Exercise goal>
Across all the entries below, how many lines mention the string "grid"? Respond with a single number.

Input>
== == ==
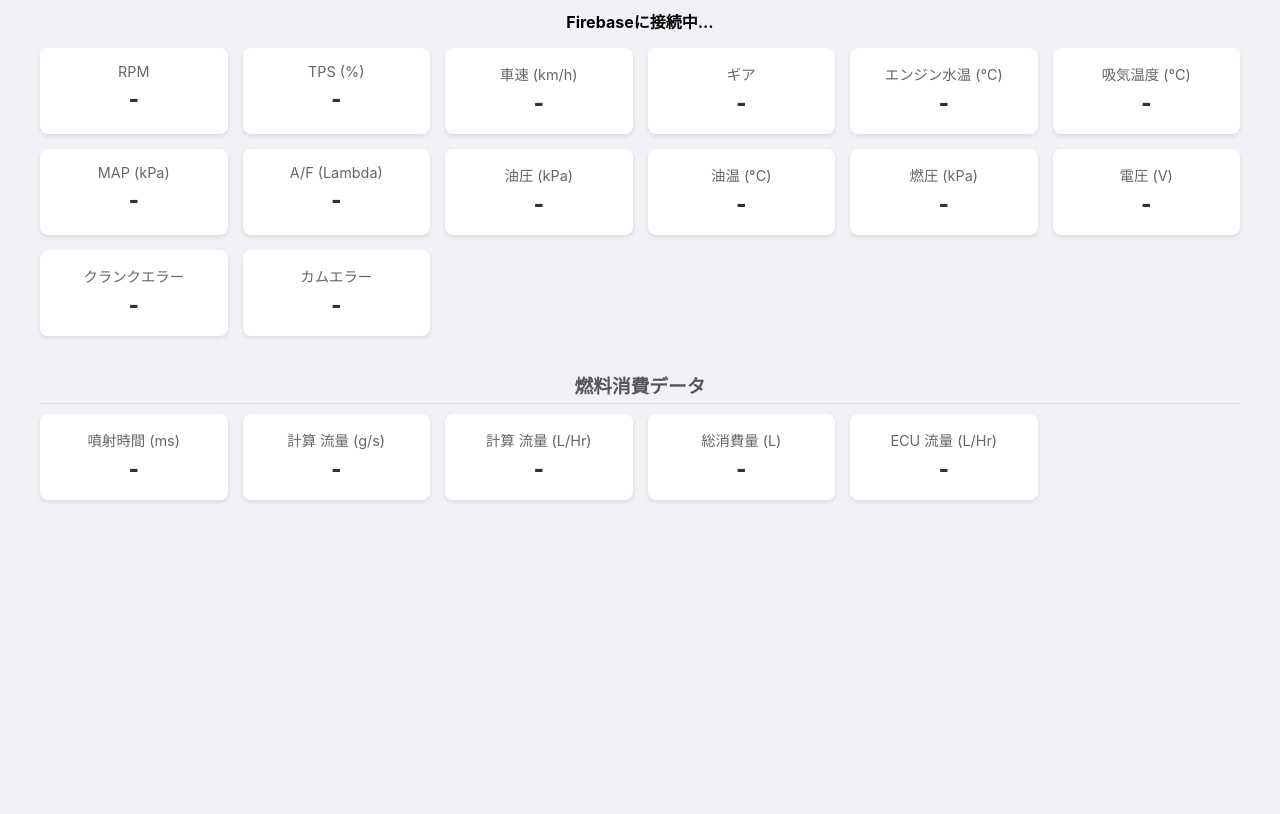
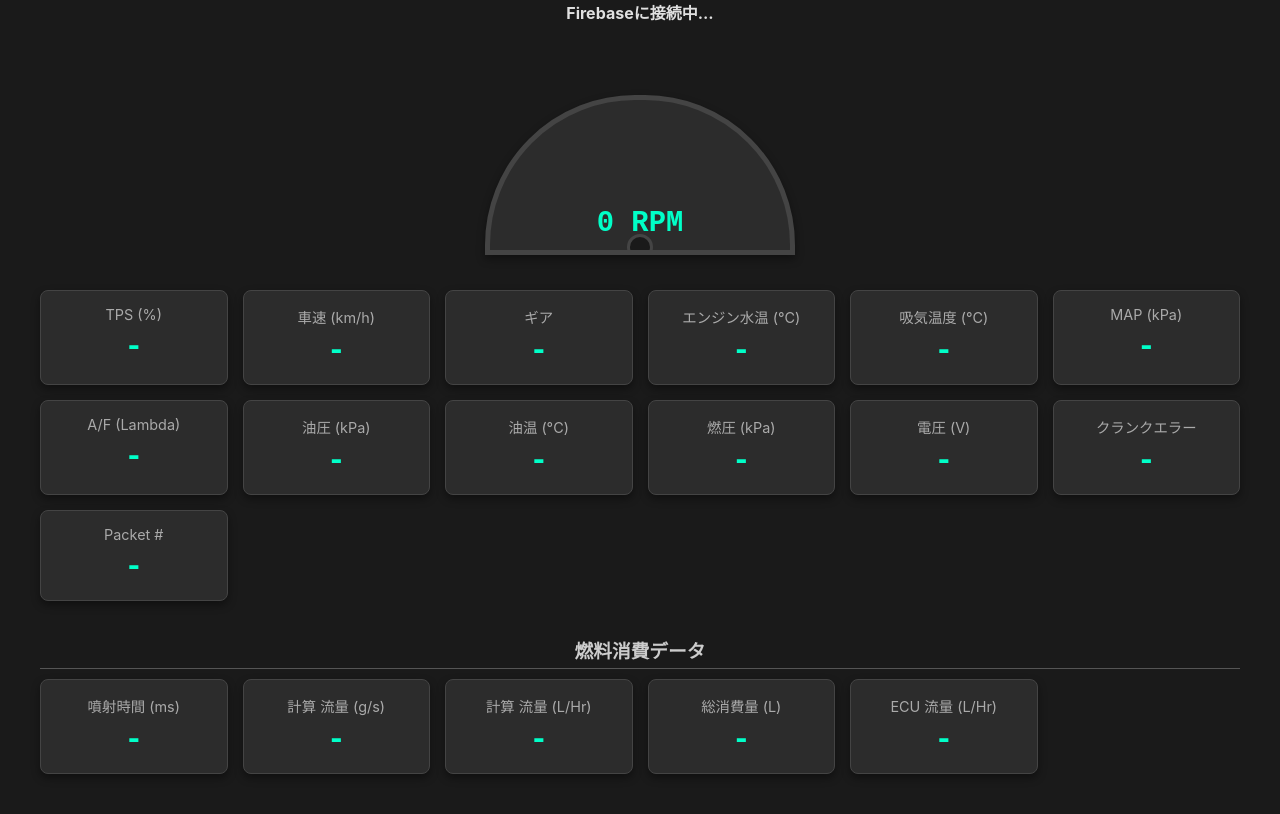
Before and after one commit to kaikkaichi/kaikaichi.github.io, a plain HTML site: page index.html in a window 1280 px wide. Shown: the part 86-900 px from the top of the page. Before the commit the page ends 800 px from the top, so only its background shows below. Drawn offline with Linux system fonts and the light colour scheme; no server answers.

Commit message:
Update index.html
パケット数を追加しました。

```diff
--- a/index.html
+++ b/index.html
@@ -5,40 +5,201 @@
     <meta name="viewport" content="width=device-width, initial-scale=1" />
     <title>CAN Bus Real-time Dashboard</title>
     <style>
-        body { font-family: -apple-system, BlinkMacSystemFont, 'Segoe UI', Roboto, Helvetica, Arial, sans-serif; background-color: #f0f2f5; margin: 0; padding: 20px; }
-        .dashboard { display: grid; grid-template-columns: repeat(auto-fill, minmax(180px, 1fr)); gap: 15px; max-width: 1200px; margin: 20px auto; }
-        .metric { background-color: #fff; border-radius: 8px; padding: 15px; box-shadow: 0 2px 4px rgba(0,0,0,0.1); text-align: center; }
-        .metric .label { font-size: 0.9em; color: #666; margin-bottom: 5px; white-space: nowrap; }
-        .metric .value { font-size: 2em; font-weight: bold; color: #333; font-family: monospace; }
+        body {
+            font-family: -apple-system, BlinkMacSystemFont, 'Segoe UI', Roboto, Helvetica, Arial, sans-serif;
+            background-color: #1a1a1a;
+            color: #e0e0e0;
+            margin: 0;
+            padding: 20px;
+        }
+        .header {
+            display: flex;
+            justify-content: center;
+            align-items: center;
+            gap: 20px;
+            margin-bottom: 10px;
+        }
+        .header img {
+            height: 50px;
+        }
+        .header h2 {
+            margin: 0;
+            text-align: center;
+            color: #FF69B4;
+        }
+        .dashboard {
+            display: grid;
+            grid-template-columns: repeat(auto-fill, minmax(180px, 1fr));
+            gap: 15px;
+            max-width: 1200px;
+            margin: 20px auto;
+        }
+        .metric {
+            background-color: #2c2c2c;
+            border-radius: 8px;
+            padding: 15px;
+            box-shadow: 0 4px 8px rgba(0,0,0,0.4);
+            text-align: center;
+            border: 1px solid #444;
+            transition: background-color 0.3s, border-color 0.3s;
+        }
+        .metric .label {
+            font-size: 0.9em;
+            color: #aaa;
+            margin-bottom: 5px;
+            white-space: nowrap;
+        }
+        .metric .value {
+            font-size: 2em;
+            font-weight: bold;
+            color: #00ffc8;
+            font-family: 'Courier New', Courier, monospace;
+        }
         .fuel-section { grid-column: 1 / -1; }
-        .fuel-section h3 { text-align: center; color: #555; margin-top: 20px; margin-bottom: 10px; border-bottom: 1px solid #ddd; padding-bottom: 5px;}
-        .fuel-metrics { display: grid; grid-template-columns: repeat(auto-fill, minmax(180px, 1fr)); gap: 15px;}
-        #status-message { text-align: center; margin-top: 1em; height: 1.2em; font-weight: bold; }
+        .fuel-section h3 {
+            text-align: center;
+            color: #ccc;
+            margin-top: 20px;
+            margin-bottom: 10px;
+            border-bottom: 1px solid #555;
+            padding-bottom: 5px;
+        }
+        .fuel-metrics {
+            display: grid;
+            grid-template-columns: repeat(auto-fill, minmax(180px, 1fr));
+            gap: 15px;
+        }
+        #status-message {
+            text-align: center;
+            margin-top: 1em;
+            height: 1.2em;
+            font-weight: bold;
+        }
+        #warnings {
+            max-width: 1200px;
+            margin: 10px auto;
+            padding: 10px;
+            text-align: center;
+        }
+        .warning-message {
+            background-color: #ff4d4d;
+            color: #fff;
+            padding: 10px 20px;
+            border-radius: 5px;
+            font-weight: bold;
+            margin-bottom: 10px;
+            display: none;
+        }
+        .metric.warning {
+            background-color: #660000;
+            border-color: #ff4d4d;
+        }
+        .metric.warning .value {
+            color: #ff4d4d;
+        }
+        .gauge-container {
+            grid-column: 1 / -1;
+            display: flex;
+            justify-content: center;
+            align-items: center;
+            padding: 20px 0;
+        }
+        .gauge {
+            width: 300px;
+            height: 150px;
+            position: relative;
+            border-radius: 150px 150px 0 0;
+            background-color: #2c2c2c;
+            border: 5px solid #444;
+            overflow: hidden;
+            box-shadow: 0 4px 8px rgba(0,0,0,0.4);
+        }
+        .gauge-face {
+            width: 100%;
+            height: 100%;
+            position: relative;
+        }
+        .gauge-needle {
+            width: 2px;
+            height: 140px;
+            background-color: #ff4d4d;
+            position: absolute;
+            bottom: 0;
+            left: 50%;
+            transform-origin: bottom center;
+            transform: translateX(-50%) rotate(-135deg);
+            transition: transform 0.2s ease-out;
+            border-radius: 2px 2px 0 0;
+            z-index: 5;
+        }
+        .gauge-center {
+            width: 20px;
+            height: 20px;
+            background-color: #1a1a1a;
+            border: 3px solid #444;
+            border-radius: 50%;
+            position: absolute;
+            bottom: -10px;
+            left: 50%;
+            transform: translateX(-50%);
+            z-index: 10;
+        }
+        .gauge-value {
+            position: absolute;
+            bottom: 10px;
+            width: 100%;
+            text-align: center;
+            font-size: 1.8em;
+            font-family: 'Courier New', Courier, monospace;
+            font-weight: bold;
+            color: #00ffc8;
+        }
+
     </style>
     <!-- Firebase SDK -->
     <script src="https://www.gstatic.com/firebasejs/9.6.7/firebase-app-compat.js"></script>
     <script src="https://www.gstatic.com/firebasejs/9.6.7/firebase-database-compat.js"></script>
 </head>
 <body>
-    <h2 style="text-align: center; color: #FF69B4;">たけちゃんセンサー💘</h2>
+    <div class="header">
+        <img src="OFRACロゴ.png" alt="OFRAC Logo">
+        <h2>たけちゃんセンサー💘</h2>
+    </div>
+
     <p id="status-message">Firebaseに接続中...</p>
 
+    <div id="warnings">
+        <div id="warn-water_temp" class="warning-message">警告: 水温が高すぎます！</div>
+        <div id="warn-oil_temp" class="warning-message">警告: 油温が高すぎます！</div>
+        <div id="warn-volts" class="warning-message">警告: バッテリー電圧が低下しています！</div>
+    </div>
+
     <div class="dashboard">
+        <div class="gauge-container">
+            <div class="gauge">
+                <div class="gauge-face">
+                    <div class="gauge-needle" id="gauge-needle"></div>
+                    <div class="gauge-center"></div>
+                </div>
+                <div class="gauge-value"><span id="gauge-rpm-value">0</span> RPM</div>
+            </div>
+        </div>
+
         <!-- エンジン基本情報 -->
-        <div class="metric"><div class="label">RPM</div><div class="value" id="data-rpm">-</div></div>
         <div class="metric"><div class="label">TPS (%)</div><div class="value" id="data-tps">-</div></div>
         <div class="metric"><div class="label">車速 (km/h)</div><div class="value" id="data-kph">-</div></div>
         <div class="metric"><div class="label">ギア</div><div class="value" id="data-gear">-</div></div>
-        <div class="metric"><div class="label">エンジン水温 (°C)</div><div class="value" id="data-water_temp">-</div></div>
+        <div class="metric" id="metric-water_temp"><div class="label">エンジン水温 (°C)</div><div class="value" id="data-water_temp">-</div></div>
         <div class="metric"><div class="label">吸気温度 (°C)</div><div class="value" id="data-air_temp">-</div></div>
         <div class="metric"><div class="label">MAP (kPa)</div><div class="value" id="data-map_kpa">-</div></div>
         <div class="metric"><div class="label">A/F (Lambda)</div><div class="value" id="data-lambda">-</div></div>
         <div class="metric"><div class="label">油圧 (kPa)</div><div class="value" id="data-oil_p">-</div></div>
-        <div class="metric"><div class="label">油温 (°C)</div><div class="value" id="data-oil_temp">-</div></div>
+        <div class="metric" id="metric-oil_temp"><div class="label">油温 (°C)</div><div class="value" id="data-oil_temp">-</div></div>
         <div class="metric"><div class="label">燃圧 (kPa)</div><div class="value" id="data-fuel_p">-</div></div>
-        <div class="metric"><div class="label">電圧 (V)</div><div class="value" id="data-volts">-</div></div>
+        <div class="metric" id="metric-volts"><div class="label">電圧 (V)</div><div class="value" id="data-volts">-</div></div>
         <div class="metric"><div class="label">クランクエラー</div><div class="value" id="data-crank_errors">-</div></div>
-        <div class="metric"><div class="label">カムエラー</div><div class="value" id="data-cam_errors">-</div></div>
+        <!-- ★変更: パケットカウンター用のメーターを追加 -->
+        <div class="metric"><div class="label">Packet #</div><div class="value" id="data-packet_count">-</div></div>
 
         <!-- 燃料消費セクション -->
         <div class="fuel-section">
@@ -54,35 +215,69 @@
     </div>
 
     <script>
-        // ★★★ Firebaseプロジェクトの設定情報に書き換えてください ★★★
         const firebaseConfig = {
             apiKey: "AIzaSyBjCn1IyhP_t6c7UQ0ngCaytpQdRfolgQo",
             authDomain: "take-chan-sensor.firebaseapp.com",
-            databaseURL: "https://take-chan-sensor-default-rtdb.asia-southeast1.firebasedatabase.app/", // Realtime DatabaseのURL
+            databaseURL: "https://take-chan-sensor-default-rtdb.asia-southeast1.firebasedatabase.app/",
             projectId: "take-chan-sensor",
-            storageBucket: "take-chan-sensor.firebasestorage.app",
+            storageBucket: "take-chan-sensor.appspot.com",
             messagingSenderId: "627148894120",
             appId: "1:627148894120:web:a2218a8028e96d9ac0779d"
         };
 
-        // Firebaseを初期化
         firebase.initializeApp(firebaseConfig);
         const database = firebase.database();
         const statusMessage = document.getElementById('status-message');
 
-        // Realtime Databaseのパスを監視
+        const needle = document.getElementById('gauge-needle');
+        const rpmValue = document.getElementById('gauge-rpm-value');
+
+        function checkWarnings(data) {
+            const waterTemp = parseFloat(data.water_temp);
+            const waterTempMetric = document.getElementById('metric-water_temp');
+            const waterTempWarning = document.getElementById('warn-water_temp');
+            if (waterTemp >= 100) {
+                waterTempMetric.classList.add('warning');
+                waterTempWarning.style.display = 'block';
+            } else {
+                waterTempMetric.classList.remove('warning');
+                waterTempWarning.style.display = 'none';
+            }
+
+            const oilTemp = parseFloat(data.oil_temp);
+            const oilTempMetric = document.getElementById('metric-oil_temp');
+            const oilTempWarning = document.getElementById('warn-oil_temp');
+            if (oilTemp >= 100) {
+                oilTempMetric.classList.add('warning');
+                oilTempWarning.style.display = 'block';
+            } else {
+                oilTempMetric.classList.remove('warning');
+                oilTempWarning.style.display = 'none';
+            }
+
+            const volts = parseFloat(data.volts);
+            const voltsMetric = document.getElementById('metric-volts');
+            const voltsWarning = document.getElementById('warn-volts');
+            if (volts > 0 && volts < 12) {
+                voltsMetric.classList.add('warning');
+                voltsWarning.style.display = 'block';
+            } else {
+                voltsMetric.classList.remove('warning');
+                voltsWarning.style.display = 'none';
+            }
+        }
+
         const dataRef = database.ref('livedata/dashboard');
         dataRef.on('value', (snapshot) => {
             if (snapshot.exists()) {
                 statusMessage.textContent = '✅ リアルタイムデータ受信中';
                 const data = snapshot.val();
 
-                // データでダッシュボードを更新
+                // 既存のデータでダッシュボードを更新
                 Object.keys(data).forEach(key => {
                     const element = document.getElementById(`data-${key}`);
                     if (element) {
-                         // 特定のキーは小数点以下の桁数を調整して見やすくする
-                         if (key === 'total_fuel_l' || key === 'calc_fuel_lph' || key === 'calc_fuel_gs') {
+                        if (key === 'total_fuel_l' || key === 'calc_fuel_lph' || key === 'calc_fuel_gs') {
                             element.textContent = parseFloat(data[key]).toFixed(4);
                         } else if (key === 'lambda') {
                             element.textContent = parseFloat(data[key]).toFixed(3);
@@ -91,6 +286,17 @@
                         }
                     }
                 });
+
+                const rpm = parseInt(data.rpm) || 0;
+                rpmValue.textContent = rpm;
+
+                const maxRpm = 16000;
+                const degree = (rpm / maxRpm) * 270 - 135;
+                const clampedDegree = Math.max(-135, Math.min(135, degree));
+                needle.style.transform = `translateX(-50%) rotate(${clampedDegree}deg)`;
+
+                checkWarnings(data);
+
             } else {
                 statusMessage.textContent = '⌛ データがありません。ESP32がデータを送信しているか確認してください。';
             }
```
== == ==
Result of this exercise>
8